There’s no doubt that Britney Spears is not a feminist icon. But she could very well be the most important female pop culture figure of our times — which is exactly why it would be nothing short of revolutionary if girlfriend ever managed to escape the poptart prison her handlers have constructed around her during her decade-plus reign to realize her own grand significance. Here, we plead our case to the woman behind the Femme Fatale image. Oh, if only we believed she were reading!
Here’s why we need you to get with the F-word:

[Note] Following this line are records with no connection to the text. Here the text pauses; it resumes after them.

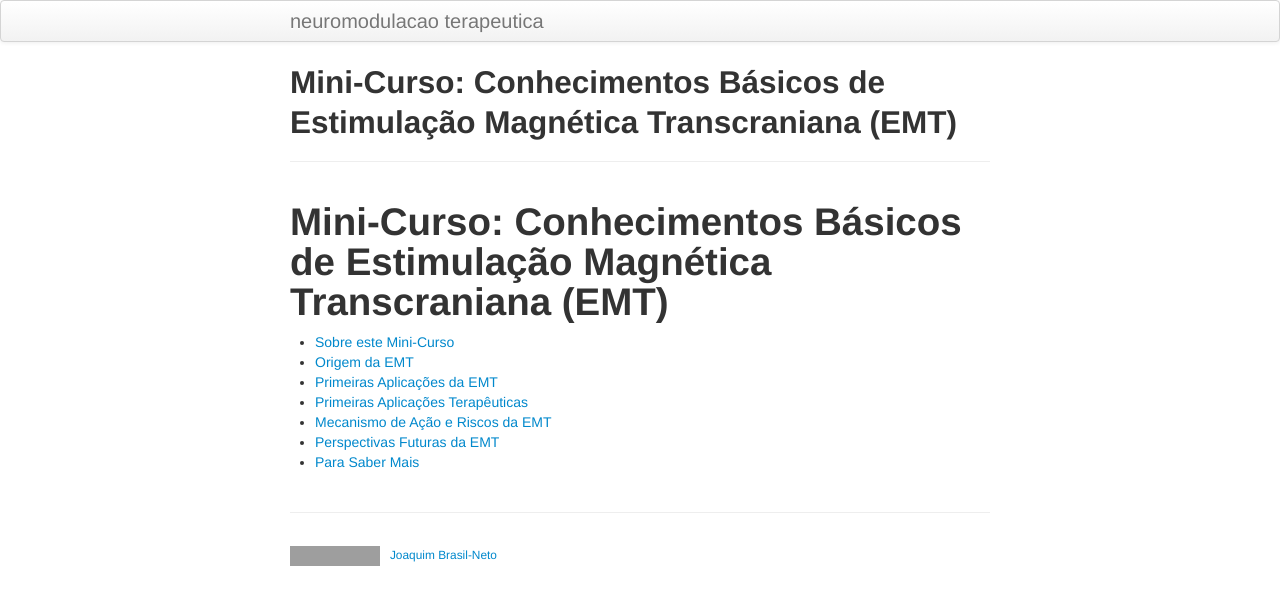
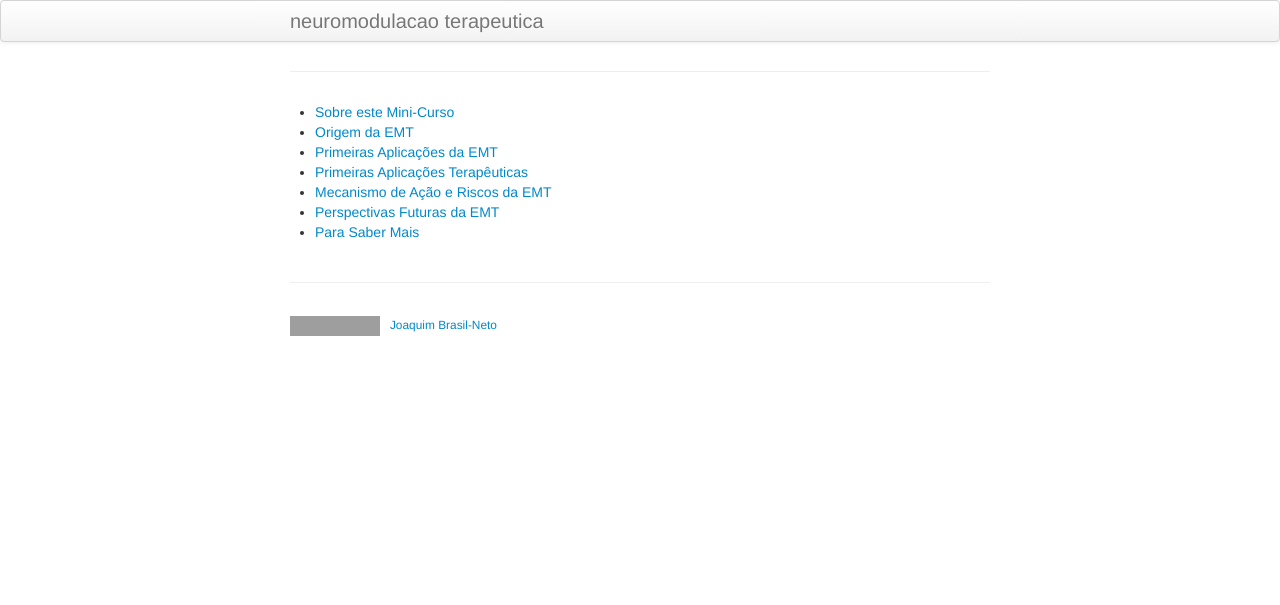
Before and after one commit to sadato/neuromodulacao_terapeutica, a Jekyll site: the page built from index.md, in a window 1280 px wide. Shown: the top 605 px of the page. Built offline with Jekyll 4.4.1, drawn with Linux system fonts in a browser that asks for light colours; our own code applies the rules of GitHub Pages for plain Markdown files; grey boxes are pictures that could not be loaded.

Commit message:
Update index.md

```diff
--- a/index.md
+++ b/index.md
@@ -5,7 +5,7 @@ tagline: Estimulação Magnética Transcraniana e Estimulação Transcraniana po
 description: Conhecimentos Básicos de Estimulação Magnética Transcraniana (EMT): Mini-Curso
 ---
 
-# Mini-Curso:  Conhecimentos Básicos de Estimulação Magnética Transcraniana (EMT)
+
 
 - [Sobre este Mini-Curso](pages/sobre.html)
 - [Origem da EMT](pages/origem.html)
```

1. Madonna and Christina. Remember how you once made out with these two in a wildly overhyped menage a girl-on-girl-kisses-for-media-attention? We do. And we wish that Madge and Xtina had been able to somehow pass a little feminism your way while swapping spit onstage, because they’ve certainly got girl power to spare. As much as everyone likes to declare you “the next Madonna” — and as much as we understand why — you’re missing that element of self-determination that Madonna’s had since before she was even famous. (That kiss was her idea — go figure.) While you’ve long denied your sexuality even while selling the heck out of it, Madonna has … well, embraced hers. If you haven’t noticed. Same goes for Christina, who grew up with you on The Mickey Mouse Club and faced the same pressures of growing into womanhood very publicly. She may have been the one who ended up in unfortunate assless chaps, but she never pretended not to know exactly what they meant.
Sometimes, if you are very lucky, life comes along and makes you think wishes come true. Long-held, deeply embedded wishes that have lingered since childhood — since, say, you were 4 and dressed in your mother’s silky pink nightie that looked like a long glamorous dress to you and you were belting out Barry Manilow’s “Can’t Smile Without You” into a karaoke microphone attached to your Donnie & Marie record player. Just as an example.
Last night, life was kind enough to do this for me. I wanted to become a rock star. And it happened, for my 36th birthday no less.